Every day, we're faced with hundreds of choices. What to eat, whether to speed to make up for getting out of the house late for work, how you're going to get your son to practice that night. 

However, there are many decisions that force us to look at an opportunity or goal that asks us to possibly stray from our ideals and what we stand for in order to get it. Some times, the answer is 'easy' because the likely consequences of the diversion are small. You give an inch.Read More

The Afila Group maximizes the impact current and future leaders have on organizations and humans have on society. We believe in the limitless potential of quality leadership practice, connecting our world in different ways and mission-based performance.

We support this effort through helping people develop capabilities that help them process, question, reason, logic, communicate and perform on different levels through roundtables of people in similar situations as well as individual coaching of organization and functional leaders and coaches.
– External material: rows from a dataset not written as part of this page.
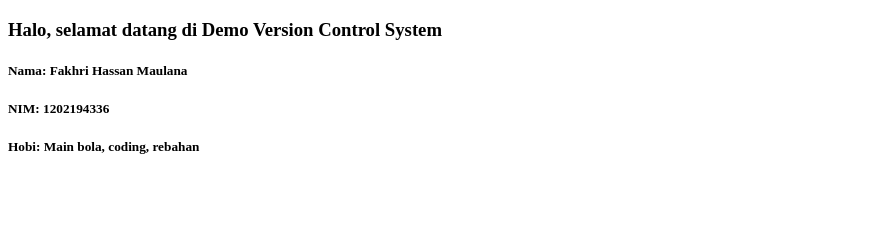
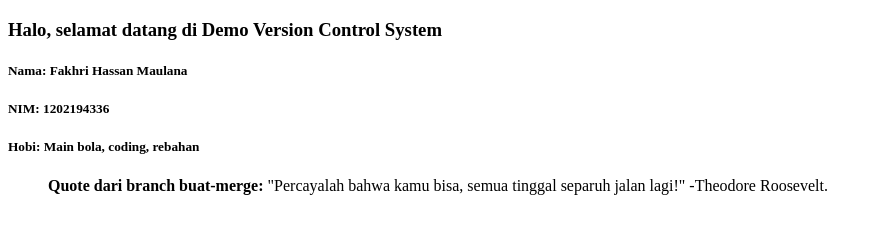
Before and after one commit to dzzlr/Fakhri_1202194336_Test-Kemampuan-Software-WAD, a plain HTML site: page index.html in a window 1280 px wide. Shown: the whole page, without its empty margins (0-882 px from the left). Drawn offline with Linux system fonts and the light colour scheme.

Commit message:
menambahkan quote

```diff
--- a/index.html
+++ b/index.html
@@ -13,5 +13,10 @@
     <h5>NIM: 1202194336</h5>
 
     <h5>Hobi: Main bola, coding, rebahan</h5>
+
+    <blockquote>
+        <span><b>Quote dari branch buat-merge:</b></span>
+        "Percayalah bahwa kamu bisa, semua tinggal separuh jalan lagi!" -Theodore Roosevelt.
+    </blockquote>
 </body>
 </html>
```
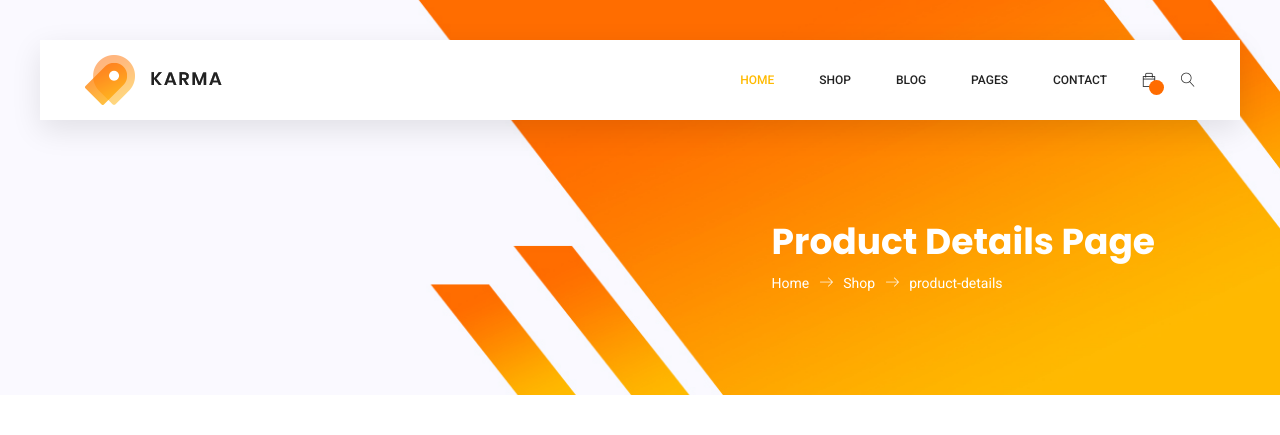
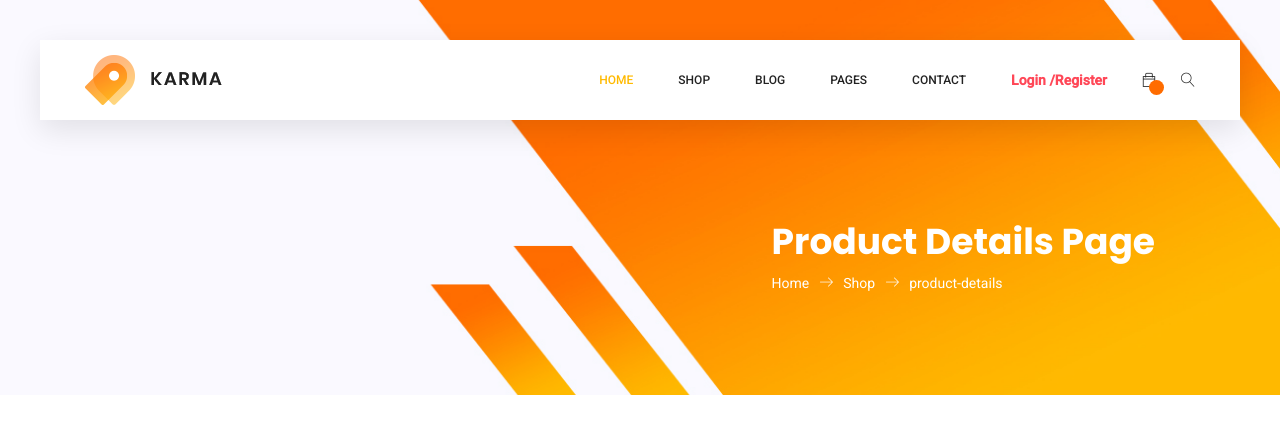
Before and after one commit to TrongPhuCBL49/Shoe-Store-Django, a Django app: page /authen/login/ in a window 1280 px wide. Shown: the top 435 px of the page. Run offline with Django 3.2, Linux system fonts and the light colour scheme; some libraries are stand-ins or nearby versions.

Commit message:
Improve Login/Logout - thanks Huan

```diff
--- a/ShoeStore/ShoeStore/settings.py
+++ b/ShoeStore/ShoeStore/settings.py
@@ -55,6 +55,7 @@ MIDDLEWARE = [
     'django.middleware.clickjacking.XFrameOptionsMiddleware',
 ]
 
+LOGOUT_REDIRECT_URL = '/'
 ROOT_URLCONF = 'ShoeStore.urls'
 
 TEMPLATES = [
--- a/ShoeStore/Templates/authen/login.html
+++ b/ShoeStore/Templates/authen/login.html
@@ -26,7 +26,7 @@
                         <div class="hover">
                             <h4>New to our website?</h4>
                             <p>There are advances being made in science and technology everyday, and a good example of this is the</p>
-                            <a class="primary-btn" href="{% url 'user:register' %}">Create an Account</a>
+                            <a class="primary-btn" href="{% url 'authen:register' %}">Create an Account</a>
                         </div>
                     </div>
                 </div>
--- a/ShoeStore/Templates/homepage/header.html
+++ b/ShoeStore/Templates/homepage/header.html
@@ -45,7 +45,31 @@
                             </ul>
                         </li>
                         <li class="nav-item"><a class="nav-link" href="{% static 'homepage/contact.html' %}">Contact</a></li>
+                        {% if request.user.is_authenticated %}
+                        <li class="nav-item d-flex flex-row justify-content-center align-items-center">
+                            <a style="color: #ff4757; font-weight: bold;">
+                                {{ request.user.username }} /
+                            </a>
+                            <a href="{% url 'authen:logout' %}"
+                                style="color: #ff4757; font-weight: bold;">
+                                Logout
+                            </a>
+                        </li>
+                        {% else %}
+                        <li class="nav-item d-flex flex-row justify-content-center align-items-center">
+                            <a href="{% url 'authen:login' %}"
+                                style="color: #ff4757; font-weight: bold;">
+                                Login /
+                            </a>
+                            <a href="{% url 'authen:register' %}"
+                                style="color: #ff4757; font-weight: bold;"
+                            >
+                                Register
+                            </a>
+                        </li>
+                        {% endif %}
                     </ul>
+
                     <ul class="nav navbar-nav navbar-right">
                         <li class="nav-item">
                             <a href="{% url 'carts:cart' %}" class="cart">
--- a/ShoeStore/authen/urls.py
+++ b/ShoeStore/authen/urls.py
@@ -1,9 +1,12 @@
 from django.urls import path
 from .views import register_page, login_page
+from django.contrib.auth.views import LogoutView
+
 
 app_name = 'authen'
 
 urlpatterns = [
     path('register/', register_page, name='register'),
     path('login/', login_page, name='login'),
+    path('logout/', LogoutView.as_view(), name='logout'),
 ]
--- a/ShoeStore/authen/views.py
+++ b/ShoeStore/authen/views.py
@@ -3,6 +3,7 @@ from django.views import View
 from .forms import LoginForm, RegisterForm
 from django.contrib.auth import authenticate, login, get_user_model
 from .models import CustomerUser
+from django.utils.http import is_safe_url
 # Create your views here.
 
 User = get_user_model()
@@ -31,11 +32,20 @@ def register_page(request):
 def login_page(request):
     form = LoginForm(request.POST or None)
     context = {"form": form}
+    next_ = request.GET.get('next')
+    next_post = request.POST.get('next')
+    redirect_path = next_ or next_post or None
     if form.is_valid():
         username = form.cleaned_data.get("username")
         password = form.cleaned_data.get("password")
         user = authenticate(request, username=username, password=password)
         if user is not None:
             login(request, user)
-            return redirect("/home")
+            if is_safe_url(redirect_path, request.get_host()):
+                return redirect(redirect_path)
+            else:
+                return redirect("/")
+        else:
+            # Return an 'invalid login' error message.
+            print("Error")
     return render(request, 'authen/login.html', context)
```
Also changed, not shown: ShoeStore/Templates/carts/checkout.html (+12 -7 lines), ShoeStore/db.sqlite3.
Our philosophy is based on the concept of L.R.S.F. - Love, Respect, Service and Fun. Leaders that concentrate on serving those around them, demonstrating humility, holding themselves and others accountable and expanding their ability to communicate to others on their level as opposed to the other way around see much greater results. Developed through decades of leadership experience in business and sports, Afila Group's coaching philosophy looks at not only high level concepts, but how the practice of L.R.S.F. can be ingrained into leaders' day to day actions and those of their teams. 

Afila Group members perform more effectively in their roles and lives, they empower those arouind them to fulfill their potential and organizations reach new levels of success.

For emerging leaders in school and recently in the workforce, we help develop foundations to better connect the experiences they have and problems they face in different ways. Our student and young professional roundtable groups will allow them to logic, reason, question, communicate and perform at a different level. Members see impacts in their immediate work as well as in their personal lives.


“This is a group of critical thinkers that bring different experiences together to tackle the challenges each one of us has” -Afila Group member


For more seasoned business leaders, we offer executive roundtables and individual coaching that allows members to hone their strategies, sharpen their skills and lead in a way that connects more with the workers and demands of today. Results include more aligned organizations, greater personal and organizational results and more time to do more impactful projects.

For coaches, we help them adjust their coaching processes to connect more effectively with those in their charge through L.R.S.F. The real measure of a coach is the impact they have on the lives of the kids as they move into our communities. That takes more than teaching how to dribble a basketball or build a robot. We help coaches empower kids to grow and perform on the field of competition as well as in life.

The Afila Group gives its members the people, time and opportunity to see their world in a different light and give them the insights needed to accelerate performance and results.